> **INSTRUCTIONS FOR THE TASK**: The pictures get left out, but everything else in the listing below must be duplicated exactly.

-------- EXERCISE DATA --------

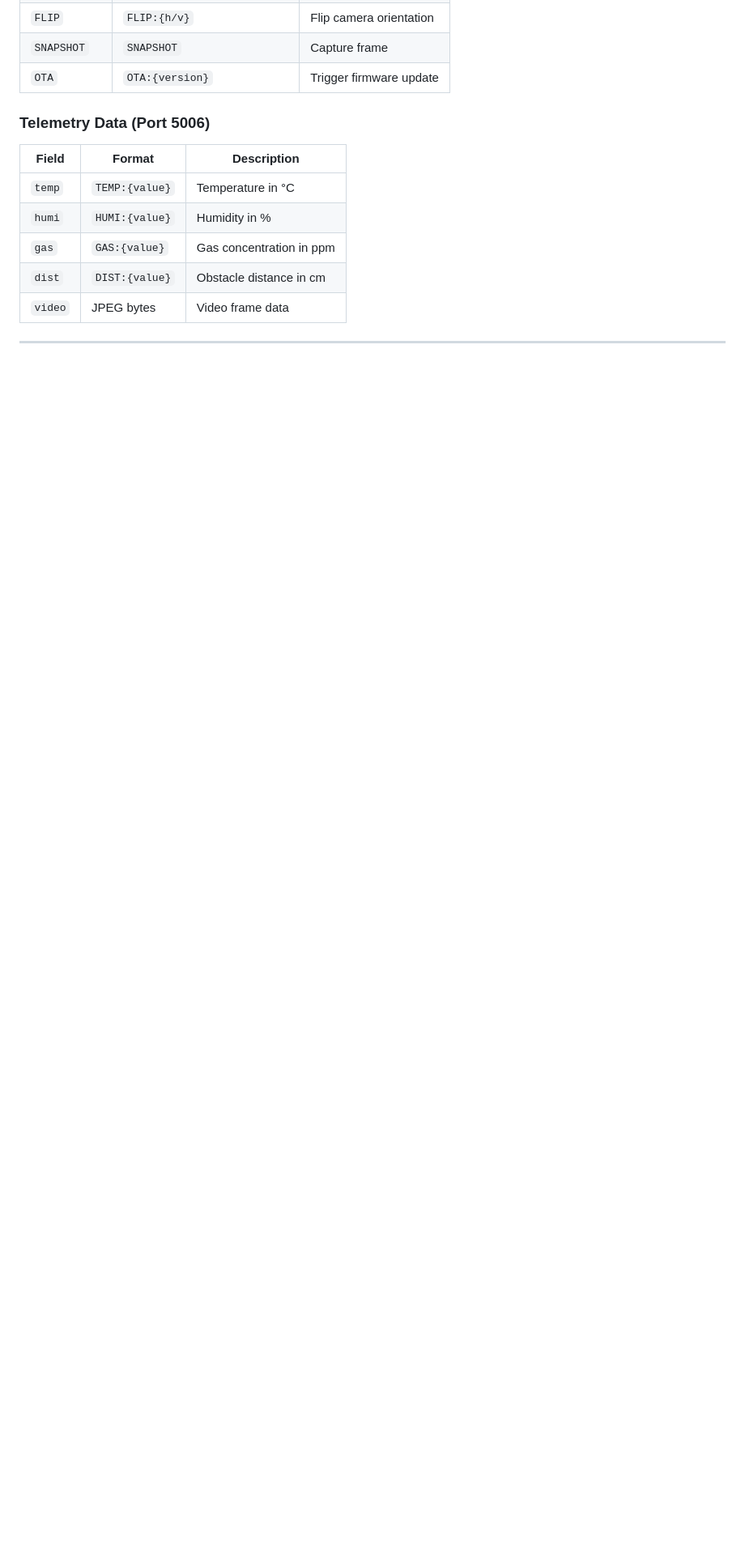
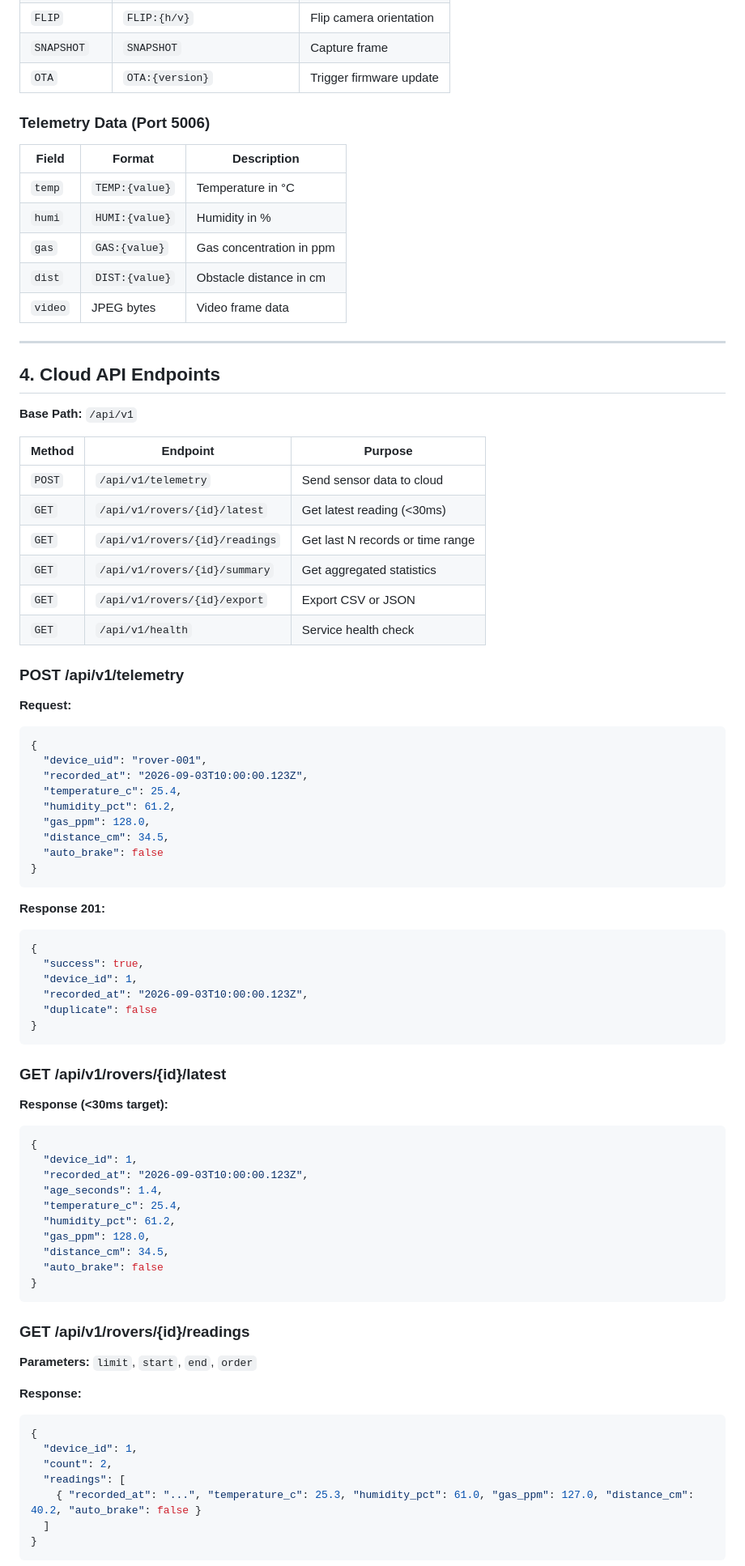
Before and after one commit to anhducad1111/es-git-training, a Markdown page: robot-desktop-app/README.md, the part around one of its changes. Shown at 81% size. GitHub-like rendering; blank space fills up the shorter version.

Commit message:
refactor: modify README.md

````diff
--- a/robot-desktop-app/README.md
+++ b/robot-desktop-app/README.md
@@ -96,3 +82,72 @@ The application integrates high-speed manual driving controls, 2-axis precision
 
 ---
 
+## 4. Cloud API Endpoints
+
+**Base Path:** `/api/v1`
+
+| Method | Endpoint | Purpose |
+|--------|----------|---------|
+| `POST` | `/api/v1/telemetry` | Send sensor data to cloud |
+| `GET` | `/api/v1/rovers/{id}/latest` | Get latest reading (<30ms) |
+| `GET` | `/api/v1/rovers/{id}/readings` | Get last N records or time range |
+| `GET` | `/api/v1/rovers/{id}/summary` | Get aggregated statistics |
+| `GET` | `/api/v1/rovers/{id}/export` | Export CSV or JSON |
+| `GET` | `/api/v1/health` | Service health check |
+
+### POST /api/v1/telemetry
+
+**Request:**
+```json
+{
+  "device_uid": "rover-001",
+  "recorded_at": "2026-09-03T10:00:00.123Z",
+  "temperature_c": 25.4,
+  "humidity_pct": 61.2,
+  "gas_ppm": 128.0,
+  "distance_cm": 34.5,
+  "auto_brake": false
+}
+```
+
+**Response 201:**
+```json
+{
+  "success": true,
+  "device_id": 1,
+  "recorded_at": "2026-09-03T10:00:00.123Z",
+  "duplicate": false
+}
+```
+
+### GET /api/v1/rovers/{id}/latest
+
+**Response (<30ms target):**
+```json
+{
+  "device_id": 1,
+  "recorded_at": "2026-09-03T10:00:00.123Z",
+  "age_seconds": 1.4,
+  "temperature_c": 25.4,
+  "humidity_pct": 61.2,
+  "gas_ppm": 128.0,
+  "distance_cm": 34.5,
+  "auto_brake": false
+}
+```
+
+### GET /api/v1/rovers/{id}/readings
+
+**Parameters:** `limit`, `start`, `end`, `order`
+
+**Response:**
+```json
+{
+  "device_id": 1,
+  "count": 2,
+  "readings": [
+    { "recorded_at": "...", "temperature_c": 25.3, "humidity_pct": 61.0, "gas_ppm": 127.0, "distance_cm": 40.2, "auto_brake": false }
+  ]
+}
+```
+
````
Also changed, not shown: other parts of robot-desktop-app/README.md (+59 -130 lines), robot-desktop-app/docs/wireframe.md (+41 -0 lines).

--------

> **SOLUTION FOR THIS TASK**:
Before and after one commit to anhducad1111/es-git-training, a Markdown page: robot-desktop-app/README.md, the part around one of its changes. Shown at 81% size. GitHub-like rendering; blank space fills up the shorter version.

Commit message:
refactor: modify README.md

````diff
--- a/robot-desktop-app/README.md
+++ b/robot-desktop-app/README.md
@@ -96,3 +82,72 @@ The application integrates high-speed manual driving controls, 2-axis precision
 
 ---
 
+## 4. Cloud API Endpoints
+
+**Base Path:** `/api/v1`
+
+| Method | Endpoint | Purpose |
+|--------|----------|---------|
+| `POST` | `/api/v1/telemetry` | Send sensor data to cloud |
+| `GET` | `/api/v1/rovers/{id}/latest` | Get latest reading (<30ms) |
+| `GET` | `/api/v1/rovers/{id}/readings` | Get last N records or time range |
+| `GET` | `/api/v1/rovers/{id}/summary` | Get aggregated statistics |
+| `GET` | `/api/v1/rovers/{id}/export` | Export CSV or JSON |
+| `GET` | `/api/v1/health` | Service health check |
+
+### POST /api/v1/telemetry
+
+**Request:**
+```json
+{
+  "device_uid": "rover-001",
+  "recorded_at": "2026-09-03T10:00:00.123Z",
+  "temperature_c": 25.4,
+  "humidity_pct": 61.2,
+  "gas_ppm": 128.0,
+  "distance_cm": 34.5,
+  "auto_brake": false
+}
+```
+
+**Response 201:**
+```json
+{
+  "success": true,
+  "device_id": 1,
+  "recorded_at": "2026-09-03T10:00:00.123Z",
+  "duplicate": false
+}
+```
+
+### GET /api/v1/rovers/{id}/latest
+
+**Response (<30ms target):**
+```json
+{
+  "device_id": 1,
+  "recorded_at": "2026-09-03T10:00:00.123Z",
+  "age_seconds": 1.4,
+  "temperature_c": 25.4,
+  "humidity_pct": 61.2,
+  "gas_ppm": 128.0,
+  "distance_cm": 34.5,
+  "auto_brake": false
+}
+```
+
+### GET /api/v1/rovers/{id}/readings
+
+**Parameters:** `limit`, `start`, `end`, `order`
+
+**Response:**
+```json
+{
+  "device_id": 1,
+  "count": 2,
+  "readings": [
+    { "recorded_at": "...", "temperature_c": 25.3, "humidity_pct": 61.0, "gas_ppm": 127.0, "distance_cm": 40.2, "auto_brake": false }
+  ]
+}
+```
+
````
Also changed, not shown: other parts of robot-desktop-app/README.md (+59 -130 lines), robot-desktop-app/docs/wireframe.md (+41 -0 lines).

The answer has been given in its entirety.